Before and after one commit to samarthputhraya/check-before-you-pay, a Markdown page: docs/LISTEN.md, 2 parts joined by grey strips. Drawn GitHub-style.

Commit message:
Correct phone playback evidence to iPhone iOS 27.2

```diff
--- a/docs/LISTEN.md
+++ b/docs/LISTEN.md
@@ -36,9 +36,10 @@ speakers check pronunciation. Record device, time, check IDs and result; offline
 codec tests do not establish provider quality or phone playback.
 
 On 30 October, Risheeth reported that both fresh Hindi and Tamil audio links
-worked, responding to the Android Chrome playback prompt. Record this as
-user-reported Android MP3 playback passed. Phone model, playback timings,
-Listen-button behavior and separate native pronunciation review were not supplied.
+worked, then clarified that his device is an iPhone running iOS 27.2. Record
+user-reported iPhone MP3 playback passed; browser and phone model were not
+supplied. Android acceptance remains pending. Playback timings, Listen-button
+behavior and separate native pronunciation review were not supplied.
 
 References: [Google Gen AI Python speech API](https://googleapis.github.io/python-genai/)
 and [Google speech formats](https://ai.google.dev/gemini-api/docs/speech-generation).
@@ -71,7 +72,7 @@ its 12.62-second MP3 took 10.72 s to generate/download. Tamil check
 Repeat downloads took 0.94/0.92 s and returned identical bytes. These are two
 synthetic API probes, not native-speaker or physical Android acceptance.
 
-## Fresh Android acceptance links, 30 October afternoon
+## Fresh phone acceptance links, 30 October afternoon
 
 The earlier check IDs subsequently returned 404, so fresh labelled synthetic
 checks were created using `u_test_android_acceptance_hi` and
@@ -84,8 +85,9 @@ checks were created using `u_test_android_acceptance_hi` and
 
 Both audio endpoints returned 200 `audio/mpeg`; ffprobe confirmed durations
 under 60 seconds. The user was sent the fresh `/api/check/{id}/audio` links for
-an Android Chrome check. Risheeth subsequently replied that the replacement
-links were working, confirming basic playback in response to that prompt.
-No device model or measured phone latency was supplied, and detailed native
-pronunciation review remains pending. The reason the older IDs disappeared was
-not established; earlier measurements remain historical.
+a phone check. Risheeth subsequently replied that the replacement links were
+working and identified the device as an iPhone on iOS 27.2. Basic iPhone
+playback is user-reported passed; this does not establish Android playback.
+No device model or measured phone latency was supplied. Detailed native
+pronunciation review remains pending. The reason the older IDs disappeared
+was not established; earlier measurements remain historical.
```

ACTION ITEM —
All of the data above needs to be set down again exactly. Include every line.

RESULT —
Before and after one commit to samarthputhraya/check-before-you-pay, a Markdown page: docs/LISTEN.md, 2 parts joined by grey strips. Drawn GitHub-style.

Commit message:
Correct phone playback evidence to iPhone iOS 27.2

```diff
--- a/docs/LISTEN.md
+++ b/docs/LISTEN.md
@@ -36,9 +36,10 @@ speakers check pronunciation. Record device, time, check IDs and result; offline
 codec tests do not establish provider quality or phone playback.
 
 On 30 October, Risheeth reported that both fresh Hindi and Tamil audio links
-worked, responding to the Android Chrome playback prompt. Record this as
-user-reported Android MP3 playback passed. Phone model, playback timings,
-Listen-button behavior and separate native pronunciation review were not supplied.
+worked, then clarified that his device is an iPhone running iOS 27.2. Record
+user-reported iPhone MP3 playback passed; browser and phone model were not
+supplied. Android acceptance remains pending. Playback timings, Listen-button
+behavior and separate native pronunciation review were not supplied.
 
 References: [Google Gen AI Python speech API](https://googleapis.github.io/python-genai/)
 and [Google speech formats](https://ai.google.dev/gemini-api/docs/speech-generation).
@@ -71,7 +72,7 @@ its 12.62-second MP3 took 10.72 s to generate/download. Tamil check
 Repeat downloads took 0.94/0.92 s and returned identical bytes. These are two
 synthetic API probes, not native-speaker or physical Android acceptance.
 
-## Fresh Android acceptance links, 30 October afternoon
+## Fresh phone acceptance links, 30 October afternoon
 
 The earlier check IDs subsequently returned 404, so fresh labelled synthetic
 checks were created using `u_test_android_acceptance_hi` and
@@ -84,8 +85,9 @@ checks were created using `u_test_android_acceptance_hi` and
 
 Both audio endpoints returned 200 `audio/mpeg`; ffprobe confirmed durations
 under 60 seconds. The user was sent the fresh `/api/check/{id}/audio` links for
-an Android Chrome check. Risheeth subsequently replied that the replacement
-links were working, confirming basic playback in response to that prompt.
-No device model or measured phone latency was supplied, and detailed native
-pronunciation review remains pending. The reason the older IDs disappeared was
-not established; earlier measurements remain historical.
+a phone check. Risheeth subsequently replied that the replacement links were
+working and identified the device as an iPhone on iOS 27.2. Basic iPhone
+playback is user-reported passed; this does not establish Android playback.
+No device model or measured phone latency was supplied. Detailed native
+pronunciation review remains pending. The reason the older IDs disappeared
+was not established; earlier measurements remain historical.
```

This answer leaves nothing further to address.